As employers, museums must have policies in place to ensure:
- equal opportunity in job postings, recruitment and promotions
- job descriptions are regularly reviewed, and workers are given proper support
- potential conflicts of interest are avoided or addressed appropriately
- workers are never asked to conduct illegal or unethical tasks
- workers are able to suggest changes to policies and procedures
- that the museum has contingency plans in place in the event of labour disputes
The other key guideline in this section has to do with professional development. As I like to say, we are educational institutions, and that includes internal education. We have to be actively increasing our knowledge and improving our methods through professional development and networking opportunities - workshops, conferences, regional meetings...these are crucial to a museum's success.
Now for the long list of collection-related issues:
Acquisitions - I've ranted about this before, during site visits, while teaching workshops, and in this blog.
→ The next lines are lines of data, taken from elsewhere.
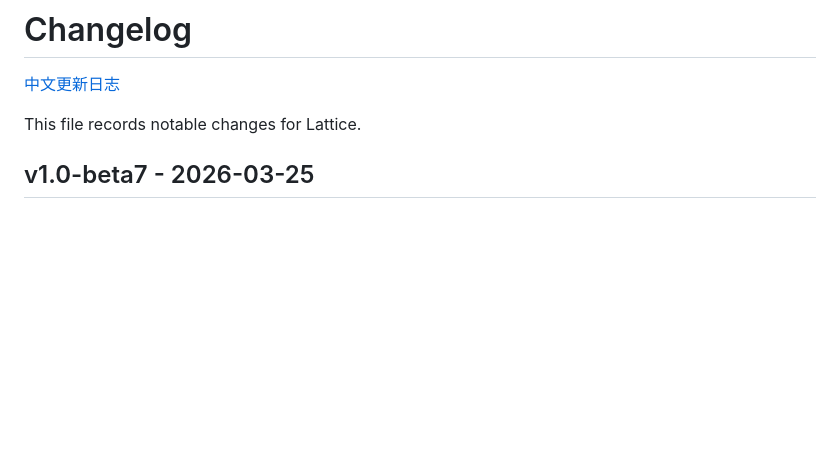
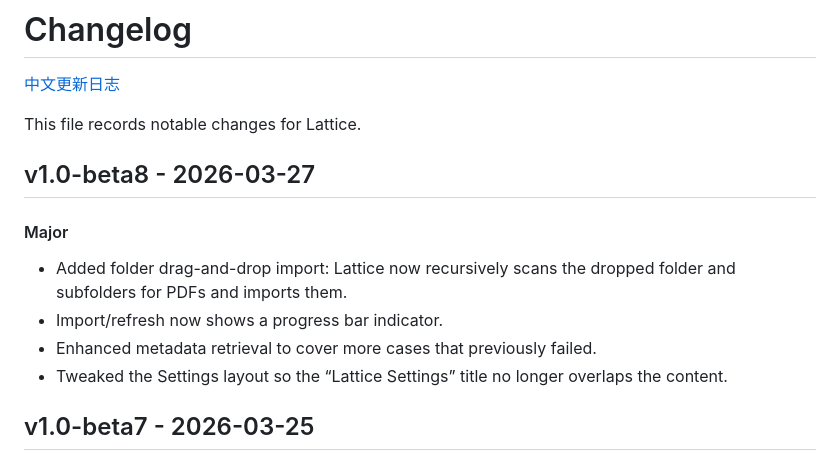
Before and after one commit to stringer07/Lattice_release, a Markdown page: CHANGELOG.md, the part around the change. Rendered like a GitHub page; blank space fills up the shorter version.

Commit message:
Document beta8 changes

```diff
--- a/CHANGELOG.md
+++ b/CHANGELOG.md
@@ -3,6 +3,15 @@
  [中文更新日志](./CHANGELOG.zh-CN.md)
 
 This file records notable changes for Lattice.
+
+## v1.0-beta8 - 2026-03-27
+
+#### Major
+
+- Added folder drag-and-drop import: Lattice now recursively scans the dropped folder and subfolders for PDFs and imports them.
+- Import/refresh now shows a progress bar indicator.
+- Enhanced metadata retrieval to cover more cases that previously failed.
+- Tweaked the Settings layout so the “Lattice Settings” title no longer overlaps the content.
 
 ## v1.0-beta7 - 2026-03-25
 
```
Also changed, not shown: CHANGELOG.zh-CN.md (+9 -0 lines).
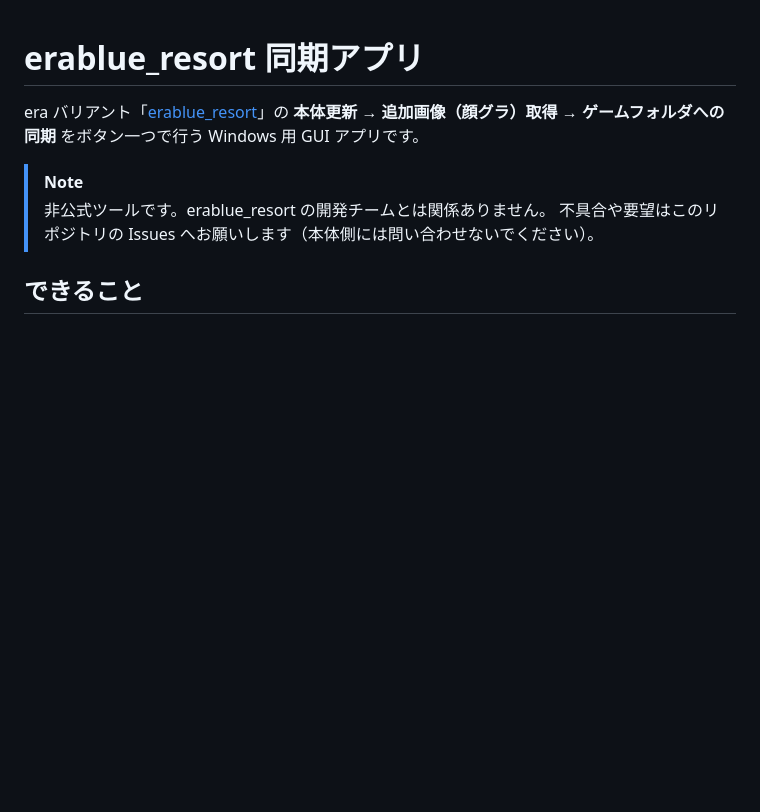
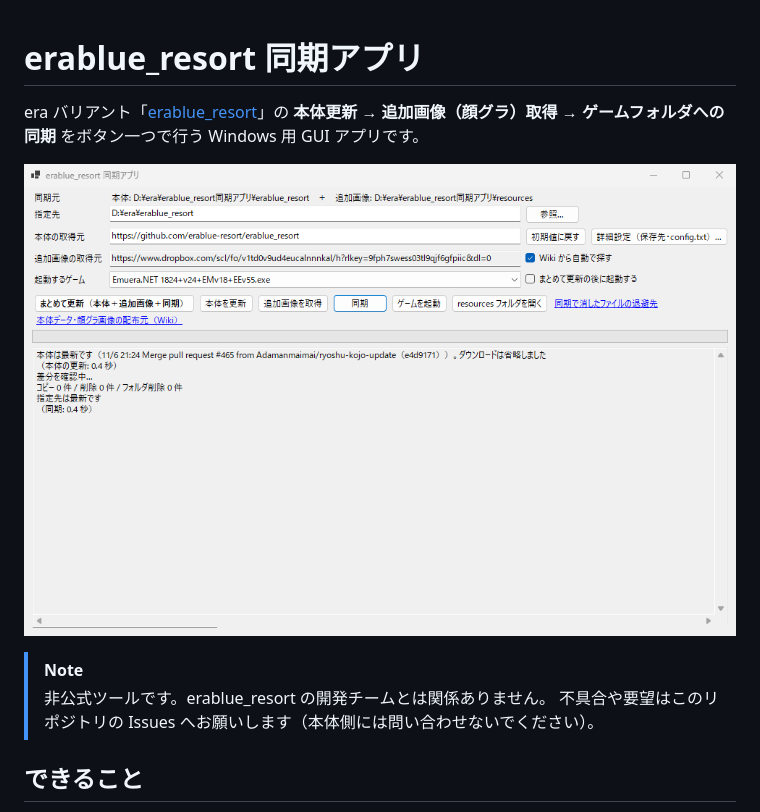
Before and after one commit to BluishCat/erablue-resort-sync, a Markdown page: README.md, the part around the change. Drawn GitHub-style; pictures changed too: docs/images/main.png (added); blank space fills up the shorter version.

Commit message:
README にスクリーンショットを追加

```diff
--- a/README.md
+++ b/README.md
@@ -2,6 +2,8 @@
 
 era バリアント「[erablue_resort](https://github.com/erablue-resort/erablue_resort)」の
 **本体更新 → 追加画像（顔グラ）取得 → ゲームフォルダへの同期** をボタン一つで行う Windows 用 GUI アプリです。
+
+![メイン画面](docs/images/main.png)
 
 > [!NOTE]
 > 非公式ツールです。erablue_resort の開発チームとは関係ありません。
```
For a number of reasons, museums don't like to say no to donations. There also seems to be an increasing number of museums that want to accept donations for sale or trading purposes. These practices are all unethical. The guidelines state that "acquisitions for museums should be made with a view to permanency, and not for the purpose of eventual disposal." That means we can't be taking stuff that we think will fetch a high price at auction. If someone offers to give you something to use for fundraising, such as an artist donating a painting for you to sell, that is entirely different. That is not an acquisition nor does it have anything to do with the collection.
The ethics guidelines also strongly warn museums to avoid the following scenarios:
- collecting outside of your mandate
- collecting items that you can't store properly, exhibit, catalogue or conserve within a reasonable period of time
- collecting items with conditions attached
- collecting items for the purpose of trading
- collecting items that fall under the mandate of another museum
Loans - I'm sure my long-time readers will remember this post about permanent loans. As a follow-up to that, we also developed a documentation package on Reconciling Old Loans to help museums address this issue. Yes it takes a lot of time and effort to work through, but it is extremely risky, unethical, and an oxymoron to have "permanent loans" kicking around the museum.
Deaccessioning & Disposals - A few quick points here include the fact that it is okay to remove objects from the collection, that your goal should always be to keep things in the public domain, and that you must carefully document the process. One of the other key pieces comes up time and again though, so I'm just going to let the guidelines speak for themselves on it. "Museums may not dispose of collections by returning them to the original donors as a gift, (whether or not the donor receivd any tax benefit at the time of the donation); however, museums may allow the original donor to purchase the material at current fair market value. As a courtesy, museums should allow living artists the first right of refusal to re-acquire their earlier works." Notice that it didn't say the heirs could lay claim to an object or purchase it at a token price.
If the museum ends up selling deaccessioned items, the money must be used for collections-related purposes.
Let's stop there for now and go back to the beginning. Remember that I said my intention was to highlight some areas where I see issues. This is not an exhaustive, in-depth look at our entire code of ethics. It's really important that everyone in your museum knows these guidelines. If you don't have the little purple book, or the black & white pdf version already, you can download it here.